(+6.8) (+8.8) (+3.2)
IL-8 35.54 ± 71.31 36.25 ± 71.46 36.40 ± 71.28 34.22 ± 67.01 0.208
(+2.0) (+2.4) (–3.7)
IL-15 1.54 ± 0.74 1.67 ± 0.73 1.73 ± 0.71 1.46 ± 0.66 0.001
(+8.7) (+12.4) (–4.7)
IL-17A 3.07 ± 3.45 3.59 ± 4.06 3.29 ± 3.61 3.02 ± 3.39 0.110
(+17.2) (+7.4) (–1.6)
MMP7 2.48 ± 1.50 2.59 ± 1.57 2.65 ± 1.43 2.64 ± 1.41 0.004
(+4.1) (+6.9) (+6.5)
TNF-α 8.74 ± 5.09 9.04 ± 5.63 9.17 ± 5.80 8.82 ± 5.57 0.126
(+3.4) (+4.9) (+0.9)
VEGF 195.13 ± 99.52 197.53 ± 97.88 197.21 ± 97.99 208.84 ± 108.75 0.107
(+1.2) (+1.1) (+7.0)
VEGFR2 9,230.32 ± 1,877.97 9,264.60 ± 1,874.35 9,237.86 ± 1,806.16 9,267.74 ± 1,845.64 0.877
(+0.4) (+0.1) (+0.4)

IFN = interferon; IL = interleukin; MMP = matrix metalloproteinase; TNF = tumor necrosis factor; VEGF = vascular endothelial growth factor.

Values within“( )” show the percentage change with a “+” for an increase and a “–” for a decrease compared with baseline.

Indicates p < 0.05 calculated with paired 2-tailed t test. The p value was measured with repeated-measures analysis of variance.

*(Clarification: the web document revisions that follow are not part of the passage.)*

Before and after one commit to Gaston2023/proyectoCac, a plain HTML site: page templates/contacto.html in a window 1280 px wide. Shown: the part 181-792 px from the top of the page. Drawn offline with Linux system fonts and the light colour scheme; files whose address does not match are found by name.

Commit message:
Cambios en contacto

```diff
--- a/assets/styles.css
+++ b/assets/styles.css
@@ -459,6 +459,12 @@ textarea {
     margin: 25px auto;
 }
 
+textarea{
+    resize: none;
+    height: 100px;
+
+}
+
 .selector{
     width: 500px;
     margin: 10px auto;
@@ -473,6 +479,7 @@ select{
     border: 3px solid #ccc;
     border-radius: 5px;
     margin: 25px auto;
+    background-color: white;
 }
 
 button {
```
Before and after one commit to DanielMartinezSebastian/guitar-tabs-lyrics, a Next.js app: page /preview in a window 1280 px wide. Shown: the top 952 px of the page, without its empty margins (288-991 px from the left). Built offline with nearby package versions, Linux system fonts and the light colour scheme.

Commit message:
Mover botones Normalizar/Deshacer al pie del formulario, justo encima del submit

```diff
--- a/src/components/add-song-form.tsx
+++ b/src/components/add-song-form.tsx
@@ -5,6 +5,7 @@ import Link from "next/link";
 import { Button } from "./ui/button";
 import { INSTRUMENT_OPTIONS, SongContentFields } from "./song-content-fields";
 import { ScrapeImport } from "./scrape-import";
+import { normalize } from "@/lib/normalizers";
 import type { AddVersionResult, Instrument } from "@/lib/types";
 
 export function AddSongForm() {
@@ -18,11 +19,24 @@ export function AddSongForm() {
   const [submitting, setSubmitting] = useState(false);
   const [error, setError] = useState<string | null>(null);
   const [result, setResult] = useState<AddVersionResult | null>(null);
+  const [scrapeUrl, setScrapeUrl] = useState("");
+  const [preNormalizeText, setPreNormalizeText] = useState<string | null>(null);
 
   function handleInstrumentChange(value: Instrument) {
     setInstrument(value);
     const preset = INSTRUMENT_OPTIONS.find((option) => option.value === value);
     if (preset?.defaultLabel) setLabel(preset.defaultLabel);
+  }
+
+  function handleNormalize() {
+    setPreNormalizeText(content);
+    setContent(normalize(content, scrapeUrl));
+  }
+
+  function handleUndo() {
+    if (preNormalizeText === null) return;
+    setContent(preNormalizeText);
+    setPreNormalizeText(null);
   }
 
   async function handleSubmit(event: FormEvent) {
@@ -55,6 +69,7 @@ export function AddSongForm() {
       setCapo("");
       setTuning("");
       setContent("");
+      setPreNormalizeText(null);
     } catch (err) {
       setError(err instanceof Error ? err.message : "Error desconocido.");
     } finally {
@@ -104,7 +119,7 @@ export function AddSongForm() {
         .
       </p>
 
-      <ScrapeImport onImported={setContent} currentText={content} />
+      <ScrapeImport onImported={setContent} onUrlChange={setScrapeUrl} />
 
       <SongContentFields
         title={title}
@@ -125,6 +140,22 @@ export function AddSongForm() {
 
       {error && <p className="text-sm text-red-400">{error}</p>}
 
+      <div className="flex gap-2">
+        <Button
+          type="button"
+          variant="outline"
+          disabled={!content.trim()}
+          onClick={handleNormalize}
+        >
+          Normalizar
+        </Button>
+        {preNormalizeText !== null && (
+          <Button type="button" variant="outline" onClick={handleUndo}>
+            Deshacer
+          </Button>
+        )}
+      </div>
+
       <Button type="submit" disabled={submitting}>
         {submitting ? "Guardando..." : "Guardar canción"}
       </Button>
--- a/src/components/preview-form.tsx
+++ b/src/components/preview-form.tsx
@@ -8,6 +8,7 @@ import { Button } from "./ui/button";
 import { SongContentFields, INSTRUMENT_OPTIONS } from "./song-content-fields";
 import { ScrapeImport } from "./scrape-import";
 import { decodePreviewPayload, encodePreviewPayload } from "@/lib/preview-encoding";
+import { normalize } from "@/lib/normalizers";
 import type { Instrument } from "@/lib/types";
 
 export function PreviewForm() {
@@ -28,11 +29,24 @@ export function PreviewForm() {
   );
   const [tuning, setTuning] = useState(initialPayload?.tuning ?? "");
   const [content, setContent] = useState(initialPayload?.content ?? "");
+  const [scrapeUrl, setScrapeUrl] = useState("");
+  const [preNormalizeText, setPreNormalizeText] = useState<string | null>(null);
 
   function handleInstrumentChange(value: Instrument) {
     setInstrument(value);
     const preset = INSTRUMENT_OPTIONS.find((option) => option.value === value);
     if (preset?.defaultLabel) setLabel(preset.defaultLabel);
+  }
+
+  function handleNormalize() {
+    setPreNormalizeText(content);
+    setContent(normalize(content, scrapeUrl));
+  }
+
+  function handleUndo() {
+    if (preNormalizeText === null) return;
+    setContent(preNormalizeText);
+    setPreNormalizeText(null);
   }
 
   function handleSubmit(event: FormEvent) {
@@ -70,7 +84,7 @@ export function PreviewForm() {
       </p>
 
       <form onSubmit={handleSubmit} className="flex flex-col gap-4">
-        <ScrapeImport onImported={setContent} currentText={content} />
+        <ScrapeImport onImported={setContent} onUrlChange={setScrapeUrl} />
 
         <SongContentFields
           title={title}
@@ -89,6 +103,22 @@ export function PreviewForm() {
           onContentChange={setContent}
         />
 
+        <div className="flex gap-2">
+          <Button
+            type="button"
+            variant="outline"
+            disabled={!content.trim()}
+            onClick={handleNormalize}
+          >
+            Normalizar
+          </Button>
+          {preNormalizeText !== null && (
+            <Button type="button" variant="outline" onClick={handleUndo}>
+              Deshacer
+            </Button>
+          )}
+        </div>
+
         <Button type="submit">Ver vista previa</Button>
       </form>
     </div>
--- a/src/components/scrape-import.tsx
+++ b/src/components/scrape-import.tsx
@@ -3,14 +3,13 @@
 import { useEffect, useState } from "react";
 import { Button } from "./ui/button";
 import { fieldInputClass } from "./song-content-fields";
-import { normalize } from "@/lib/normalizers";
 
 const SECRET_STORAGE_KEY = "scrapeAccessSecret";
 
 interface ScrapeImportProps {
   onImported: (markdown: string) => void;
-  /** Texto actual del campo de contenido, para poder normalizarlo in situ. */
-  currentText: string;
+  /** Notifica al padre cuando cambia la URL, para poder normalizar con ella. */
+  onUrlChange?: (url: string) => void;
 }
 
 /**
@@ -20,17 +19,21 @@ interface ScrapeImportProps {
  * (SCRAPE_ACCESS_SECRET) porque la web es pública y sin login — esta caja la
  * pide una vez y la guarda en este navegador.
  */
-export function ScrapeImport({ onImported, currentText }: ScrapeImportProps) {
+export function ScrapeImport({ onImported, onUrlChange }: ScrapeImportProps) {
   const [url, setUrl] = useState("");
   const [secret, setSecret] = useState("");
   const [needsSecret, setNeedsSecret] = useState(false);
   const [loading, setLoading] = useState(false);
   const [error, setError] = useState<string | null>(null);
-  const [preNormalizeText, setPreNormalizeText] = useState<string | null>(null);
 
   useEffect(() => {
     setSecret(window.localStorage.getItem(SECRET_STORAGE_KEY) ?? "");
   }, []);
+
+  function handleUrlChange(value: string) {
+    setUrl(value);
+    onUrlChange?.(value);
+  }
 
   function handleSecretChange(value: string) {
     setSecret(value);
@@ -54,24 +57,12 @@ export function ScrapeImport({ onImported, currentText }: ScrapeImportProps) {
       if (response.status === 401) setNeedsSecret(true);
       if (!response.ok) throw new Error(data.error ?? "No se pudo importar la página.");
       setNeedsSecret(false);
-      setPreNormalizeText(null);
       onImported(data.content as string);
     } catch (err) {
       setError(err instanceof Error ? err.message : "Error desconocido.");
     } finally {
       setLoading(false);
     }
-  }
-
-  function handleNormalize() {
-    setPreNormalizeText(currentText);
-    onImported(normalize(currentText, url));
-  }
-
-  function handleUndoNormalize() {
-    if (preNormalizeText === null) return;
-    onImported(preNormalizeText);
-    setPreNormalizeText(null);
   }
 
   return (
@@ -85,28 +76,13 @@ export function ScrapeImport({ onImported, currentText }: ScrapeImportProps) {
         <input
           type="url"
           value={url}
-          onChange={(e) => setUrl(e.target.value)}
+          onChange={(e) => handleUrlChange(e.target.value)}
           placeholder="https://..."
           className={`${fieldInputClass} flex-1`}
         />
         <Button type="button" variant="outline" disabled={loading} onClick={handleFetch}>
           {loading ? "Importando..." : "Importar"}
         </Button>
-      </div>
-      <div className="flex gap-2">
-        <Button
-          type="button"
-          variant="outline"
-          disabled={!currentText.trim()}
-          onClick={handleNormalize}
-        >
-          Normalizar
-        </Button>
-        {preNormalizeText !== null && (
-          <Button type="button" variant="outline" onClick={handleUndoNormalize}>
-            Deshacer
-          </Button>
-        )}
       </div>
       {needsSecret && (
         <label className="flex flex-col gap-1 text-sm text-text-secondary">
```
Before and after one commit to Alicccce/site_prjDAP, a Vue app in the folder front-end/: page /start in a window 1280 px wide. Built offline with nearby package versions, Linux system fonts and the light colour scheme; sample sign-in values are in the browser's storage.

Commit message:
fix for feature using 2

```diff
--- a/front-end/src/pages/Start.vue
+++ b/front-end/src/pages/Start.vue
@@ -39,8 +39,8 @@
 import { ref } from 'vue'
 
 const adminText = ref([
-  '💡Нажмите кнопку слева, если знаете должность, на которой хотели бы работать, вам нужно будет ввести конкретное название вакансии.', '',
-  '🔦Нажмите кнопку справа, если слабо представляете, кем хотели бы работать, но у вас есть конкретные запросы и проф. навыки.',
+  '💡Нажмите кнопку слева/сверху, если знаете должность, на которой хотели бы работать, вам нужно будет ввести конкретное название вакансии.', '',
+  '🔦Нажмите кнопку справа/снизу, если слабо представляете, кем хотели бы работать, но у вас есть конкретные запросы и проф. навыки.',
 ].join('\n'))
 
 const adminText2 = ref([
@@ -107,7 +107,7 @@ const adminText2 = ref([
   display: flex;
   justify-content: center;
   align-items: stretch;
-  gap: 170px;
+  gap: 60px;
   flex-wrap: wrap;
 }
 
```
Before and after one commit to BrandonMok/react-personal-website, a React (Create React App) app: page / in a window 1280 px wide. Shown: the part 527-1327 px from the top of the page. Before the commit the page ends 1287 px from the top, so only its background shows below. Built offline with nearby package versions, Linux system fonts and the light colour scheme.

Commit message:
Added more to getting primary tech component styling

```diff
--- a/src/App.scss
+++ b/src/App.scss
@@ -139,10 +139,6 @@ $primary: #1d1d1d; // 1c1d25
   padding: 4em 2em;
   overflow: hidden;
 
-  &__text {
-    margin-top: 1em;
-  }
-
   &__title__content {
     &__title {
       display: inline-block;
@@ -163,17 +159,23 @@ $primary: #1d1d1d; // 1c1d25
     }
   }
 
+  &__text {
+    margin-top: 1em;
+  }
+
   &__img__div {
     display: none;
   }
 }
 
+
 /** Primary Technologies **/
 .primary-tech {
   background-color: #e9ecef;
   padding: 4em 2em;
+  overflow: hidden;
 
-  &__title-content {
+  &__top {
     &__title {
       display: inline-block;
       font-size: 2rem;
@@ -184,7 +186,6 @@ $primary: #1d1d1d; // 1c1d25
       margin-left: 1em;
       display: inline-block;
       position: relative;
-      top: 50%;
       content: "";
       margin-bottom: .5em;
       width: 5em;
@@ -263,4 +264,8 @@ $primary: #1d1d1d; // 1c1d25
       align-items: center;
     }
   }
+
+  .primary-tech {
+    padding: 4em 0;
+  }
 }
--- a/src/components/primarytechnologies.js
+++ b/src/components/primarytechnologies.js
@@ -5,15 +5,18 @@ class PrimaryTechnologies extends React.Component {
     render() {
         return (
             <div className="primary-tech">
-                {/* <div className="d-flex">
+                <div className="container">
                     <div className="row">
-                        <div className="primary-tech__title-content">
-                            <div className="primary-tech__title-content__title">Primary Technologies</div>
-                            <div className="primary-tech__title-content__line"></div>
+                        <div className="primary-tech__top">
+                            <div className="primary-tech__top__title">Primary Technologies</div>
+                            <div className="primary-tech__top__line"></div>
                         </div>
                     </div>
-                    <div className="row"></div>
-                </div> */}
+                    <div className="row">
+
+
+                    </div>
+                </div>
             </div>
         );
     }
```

METRICS Graph View
  • 33 Crossref
  • 34 Scopus
  • 934 View
  • 15 Download


Close layer